This review should be applied to all channels where companies market products, including a company’s own website, social media and any testimonials, and claims on external retailer sites like and FDA’s November warning letters cited companies for infractions on all of those platforms.

“It is also vital for companies to ensure they are re-reviewing old blogs and social posts as FDA looks at several-year-old-posts as a current marketing piece,” Waldstein adds. “Companies may have a robust regulatory review of existing marketing copy, but they often overlook those ‘forgotten’ old posts that may have been less scrutinized.” FDA also looks for noncompliant hashtags like #hypertension, he says.

Companies can be alerted early on to any problems the agency sees when they notify FDA of their structure-function claims, Olsen points out. “It’s your opportunity to flag a claim for FDA and have them say back, ‘No, we don’t agree that it’s an appropriate structure-function claim,” she says. “FDA will be very clear. Again, that’s not an approval, and there could be instances where you don’t get an objection from FDA and potentially down the road there’s a concern from FDA. But it’s just another mechanism…a way in which you can help ensure that you have at least put something in front of the agency to work through these context issues.” In short, she says. “You definitely want to have your dialogue with FDA through that process. It’s very important.”

The Future

If anything, FDA’s recent spate of heart-health warning letters serves as a reminder to industry to mind their regulations when making health claims. It’s a gut check for other types of companies as well, such as those targeting mental support. (FDA also sent warning letters to a group of those companies last year.) Says Olsen: “There could be areas where you’re talking about just helping with occasional stress and relaxation, where that is an appropriate structure-function claim. But then, of course, if you’re going to be talking about managing anxiety and other things that could trigger serious mental health disorders, you would be moving into disease-claim territory.”

It’s also a flag that FDA tends to send warning letters in batches these days.

Al-Mondhiry says that “we are seeing a trend of FDA issuing groups of warning letters in conjunction with a press release, where FDA is sending a broad message to industry regarding these types of claims.” Talati similarly says FDA has “focused on sending mass letters on a specific category to make sure the industry is put on notice.” In 2021, for instance, he says FDA sent a group of warning letters addressing diabetes claims.

Olsen agrees: “I will say we see FDA taking positions more and more in this type of context where they will pull together a group of warning letters and issue them all at once, I think so that they can alert industry to concerns with particular claims or actions and be able to put out a statement around what they think is appropriate versus not appropriate and compliant behavior in the industry.”

Looking back at November’s letters, “It’s fair to say that the agency’s positions regarding cholesterol, blood pressure, and disease claims are not new,” says Wolff. “Rather, this may be a reminder to companies that the agency is still watching these kinds of claims.”

So, in 2023, cardiovascular product marketers should proceed—but proceed with caution. As Waldstein says, “What was medium risk yesterday can be high-risk tomorrow.”

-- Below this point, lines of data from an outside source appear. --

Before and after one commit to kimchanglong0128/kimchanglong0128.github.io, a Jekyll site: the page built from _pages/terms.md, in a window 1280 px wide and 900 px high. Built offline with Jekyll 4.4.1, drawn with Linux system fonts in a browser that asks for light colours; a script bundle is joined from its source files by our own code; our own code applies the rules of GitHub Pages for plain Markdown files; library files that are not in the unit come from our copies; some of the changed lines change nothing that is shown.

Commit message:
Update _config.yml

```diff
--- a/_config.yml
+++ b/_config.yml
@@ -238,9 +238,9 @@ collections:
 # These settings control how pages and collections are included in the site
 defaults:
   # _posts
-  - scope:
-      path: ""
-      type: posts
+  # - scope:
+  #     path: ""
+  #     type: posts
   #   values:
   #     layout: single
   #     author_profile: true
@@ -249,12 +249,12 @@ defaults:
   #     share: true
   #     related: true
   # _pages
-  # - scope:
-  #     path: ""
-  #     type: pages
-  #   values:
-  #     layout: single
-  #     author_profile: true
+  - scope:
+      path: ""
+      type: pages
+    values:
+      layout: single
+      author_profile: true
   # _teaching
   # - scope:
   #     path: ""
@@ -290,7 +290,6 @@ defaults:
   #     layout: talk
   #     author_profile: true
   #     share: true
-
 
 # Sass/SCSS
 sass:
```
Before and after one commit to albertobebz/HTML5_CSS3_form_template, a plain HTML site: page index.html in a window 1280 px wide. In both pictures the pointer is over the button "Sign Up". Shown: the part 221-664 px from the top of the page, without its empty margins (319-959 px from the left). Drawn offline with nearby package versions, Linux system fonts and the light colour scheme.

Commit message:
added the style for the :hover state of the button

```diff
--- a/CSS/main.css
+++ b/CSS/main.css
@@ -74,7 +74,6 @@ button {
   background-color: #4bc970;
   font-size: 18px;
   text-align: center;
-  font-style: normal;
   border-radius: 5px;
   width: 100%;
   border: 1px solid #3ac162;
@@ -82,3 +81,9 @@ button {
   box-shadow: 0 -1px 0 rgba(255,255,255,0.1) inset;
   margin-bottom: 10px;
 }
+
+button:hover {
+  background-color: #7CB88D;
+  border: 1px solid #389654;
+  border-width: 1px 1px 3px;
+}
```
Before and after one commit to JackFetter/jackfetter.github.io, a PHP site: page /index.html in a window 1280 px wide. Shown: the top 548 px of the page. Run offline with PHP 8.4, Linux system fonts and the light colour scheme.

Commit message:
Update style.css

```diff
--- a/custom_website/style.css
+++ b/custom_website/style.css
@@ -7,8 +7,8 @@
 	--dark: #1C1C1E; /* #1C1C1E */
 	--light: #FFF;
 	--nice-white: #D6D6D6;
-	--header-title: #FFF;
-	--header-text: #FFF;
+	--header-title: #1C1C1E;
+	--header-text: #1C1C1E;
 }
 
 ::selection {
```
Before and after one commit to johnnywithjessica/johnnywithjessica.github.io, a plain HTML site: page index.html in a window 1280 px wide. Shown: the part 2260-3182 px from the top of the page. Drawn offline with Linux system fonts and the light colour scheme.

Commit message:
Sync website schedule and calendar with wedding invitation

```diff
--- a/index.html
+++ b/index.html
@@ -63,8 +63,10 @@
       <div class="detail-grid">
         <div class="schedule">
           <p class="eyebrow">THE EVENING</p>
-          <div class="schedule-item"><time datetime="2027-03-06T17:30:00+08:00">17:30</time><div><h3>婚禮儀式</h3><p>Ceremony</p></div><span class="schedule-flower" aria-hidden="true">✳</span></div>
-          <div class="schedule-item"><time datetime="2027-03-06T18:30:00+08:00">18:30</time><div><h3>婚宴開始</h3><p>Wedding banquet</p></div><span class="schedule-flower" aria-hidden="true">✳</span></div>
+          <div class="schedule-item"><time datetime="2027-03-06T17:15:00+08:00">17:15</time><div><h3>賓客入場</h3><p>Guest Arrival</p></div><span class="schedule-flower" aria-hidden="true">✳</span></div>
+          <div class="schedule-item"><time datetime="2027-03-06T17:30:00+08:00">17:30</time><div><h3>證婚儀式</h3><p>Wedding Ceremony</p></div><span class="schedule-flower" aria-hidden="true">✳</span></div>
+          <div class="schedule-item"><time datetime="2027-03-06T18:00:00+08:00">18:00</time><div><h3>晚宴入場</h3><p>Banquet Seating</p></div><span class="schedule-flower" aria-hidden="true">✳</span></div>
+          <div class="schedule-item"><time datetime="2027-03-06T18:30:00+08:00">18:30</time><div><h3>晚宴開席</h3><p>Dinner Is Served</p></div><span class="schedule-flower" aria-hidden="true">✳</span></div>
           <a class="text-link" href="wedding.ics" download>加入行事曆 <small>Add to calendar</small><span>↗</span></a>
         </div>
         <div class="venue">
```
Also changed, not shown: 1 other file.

Companies need to be able to truthfully talk about the benefits of their products—but to talk about them responsibly, too. “Cardiovascular health is obviously an extremely important issue in the United States, and it is unsurprising that supplements makers want to make these sorts of claims,” says Butler. “There are many permissible claims that can be made, but it is essential for companies to keep in mind where the line is between permissible structure-function claims and impermissible disease claims.”